  • Nichita D.V., Broseta D., Montel F. (2019) Application of near critical behavior of equilibrium ratios to phase equilibrium calculations, Oil Gas Sci. Technol. - Rev. IFP Energies nouvelles 74, 77. https://doi.org/10.2516/ogst/2019049. [Google Scholar]
  • Berneti S.M., Varaki M.A. (2018) Development of ε-insensitive smooth support vector regression for predicting minimum miscibility pressure in CO2 flooding, Songklanakarin J. Sci. Technol. 40, 1, 53–59. [Google Scholar]
  • Zhang A.G., Fan Z.F., Zhao L., Xu A.Zh. (2020) An evaluation on phase behaviors of gas condensate reservoir in cyclic gas injection, Oil Gas Sci. Technol. - Rev. IFP Energies nouvelles 75, 4. https://doi.org/10.2516/ogst/2019070. [Google Scholar]
  • He C.G., Mu L.X., Xu A.Zh., Zhao L., He J., Zhang A.G., Shan F.Ch., Luo E.H. (2019) Phase behavior and miscible mechanism in the displacement of crude oil with associated sour gas, Oil & Gas Science and Technology - Rev. IFP Energies nouvelles 74, 54. https://doi.org/10.2516/ogst/2019024. [Google Scholar]
  • Fathinasab M., Ayatollahi S., Taghikhani V., Shokouh S.P. (2018) Minimum miscibility pressure and interfacial tension measurements for N2 and CO2 gases in contact with W/O emulsions for different temperatures and pressures, Fuel 225, 623–631. https://doi.org/10.1016/j.fuel.2018.03.134. [Google Scholar]

All Tables

Table 1

Basic parameters of the long-slim-tube displacement experimental model.

Table 2

The long-slim-tube displacement experiment results of crude oil for injecting CO2.

Table 3

Relationship chart between the MMP and the slug size of citric acid isobutyl ester.

All Figures

thumbnail Fig. 1

The sketch of long-slim-tube displacement experimental apparatus.

In the text
thumbnail Fig. 2

The photos of long-slim-tube displacement experimental apparatus.

In the text
thumbnail Fig. 3

The relation curve of recovery and displacement pressure.

In the text
thumbnail Fig. 4

The chemical reaction equation of citric acid and isobutyl alcohol.

In the text
thumbnail Fig. 5

The citric acid isobutyl ester obtained after distillation.

In the text
thumbnail Fig. 6

Relationship diagram between pressure and recovery at 0.001 PV slug size.

In the text
thumbnail Fig. 7

Relationship diagram between pressure and recovery at 0.002 PV slug size.
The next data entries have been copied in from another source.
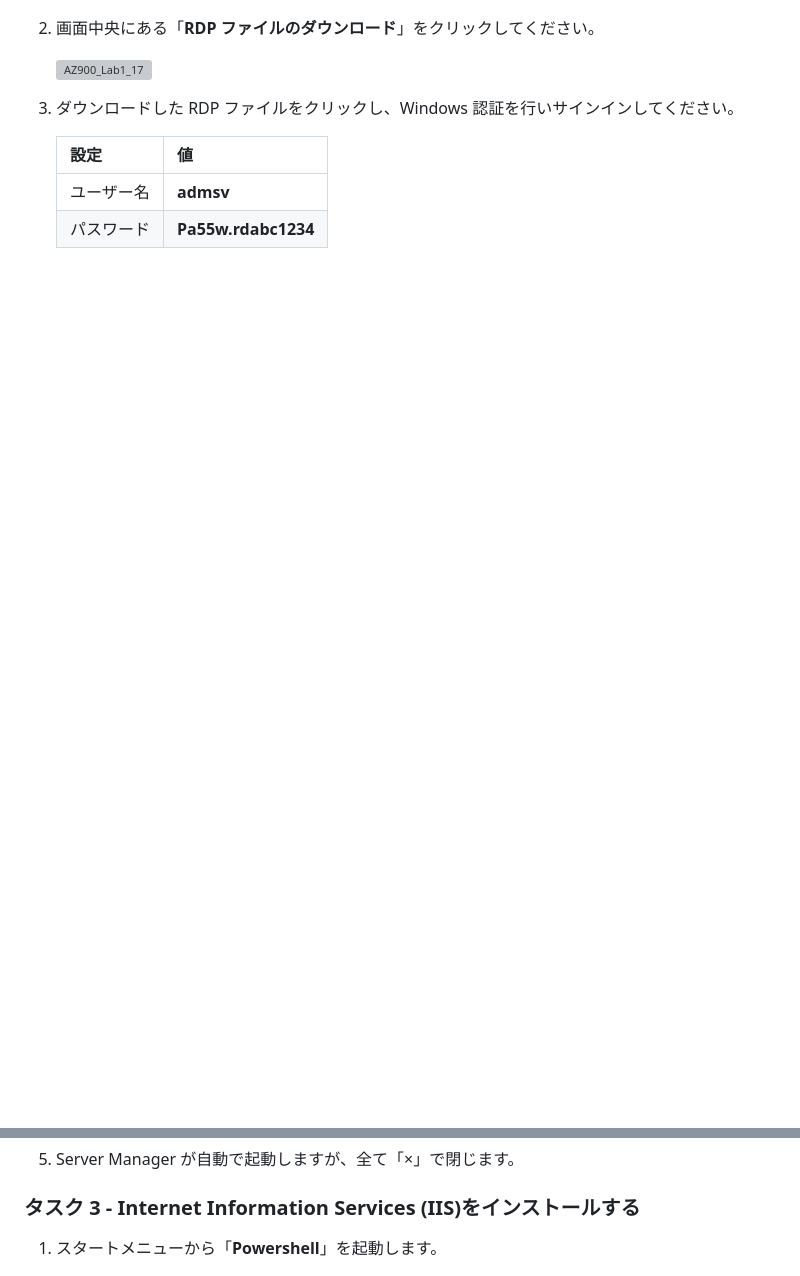
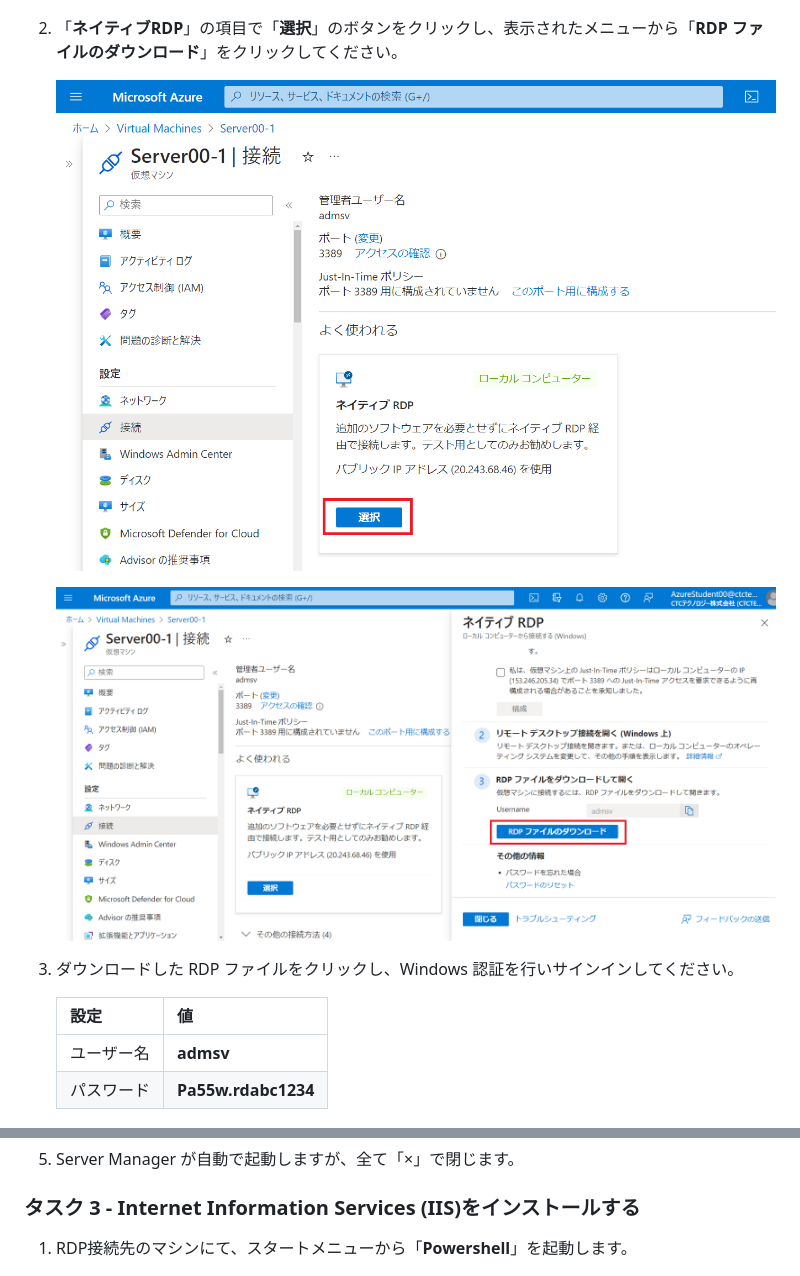
Before and after one commit to ctct-edu/az-900-lab-1day, a Markdown page: LabManual/Lab01_01_Create_Virtual_Machine.md, 2 parts joined by grey strips. GitHub-like rendering; pictures changed too: LabManual/media/AZ900_Lab1_17_02.png (added), LabManual/media/AZ900_Lab1_17_03.png (added); blank space fills up the shorter version; grey boxes are pictures that could not be loaded.

```diff
--- a/LabManual/Lab01_01_Create_Virtual_Machine.md
+++ b/LabManual/Lab01_01_Create_Virtual_Machine.md
@@ -191,9 +191,11 @@ lab:
 
 
 
-2. 画面中央にある「**RDP ファイルのダウンロード**」をクリックしてください。
+2. 「**ネイティブRDP**」の項目で「**選択**」のボタンをクリックし、表示されたメニューから「**RDP ファイルのダウンロード**」をクリックしてください。
 
-   ![AZ900_Lab1_17](./media/AZ900_Lab1_17.png)
+   ![AZ900_Lab1_17](./media/AZ900_Lab1_17_02.png)
+
+   ![AZ900_Lab1_17](./media/AZ900_Lab1_17_03.png)
 
 
 
@@ -222,7 +224,7 @@ lab:
 
 ### タスク 3 - Internet Information Services (IIS)をインストールする
 
-1. スタートメニューから「**Powershell**」を起動します。
+1. RDP接続先のマシンにて、スタートメニューから「**Powershell**」を起動します。
 
    ![AZ900_Lab1_20](./media/AZ900_Lab1_20.png)
 
```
In the text
thumbnail Fig. 8

Relationship diagram between pressure and recovery at 0.003 PV slug size.

In the text
thumbnail Fig. 9

Relationship diagram between pressure and recovery at 0.004 PV slug size.

In the text
thumbnail Fig. 10

Relationship diagram between the MMP and the injected slug size of citric acid isobutyl ester.

In the text

Les statistiques affichées correspondent au cumul d'une part des vues des résumés de l'article et d'autre part des vues et téléchargements de l'article plein-texte (PDF, Full-HTML, ePub... selon les formats disponibles) sur la platefome Vision4Press.

Les statistiques sont disponibles avec un délai de 48 à 96 heures et sont mises à jour quotidiennement en semaine.

Le chargement des statistiques peut être long.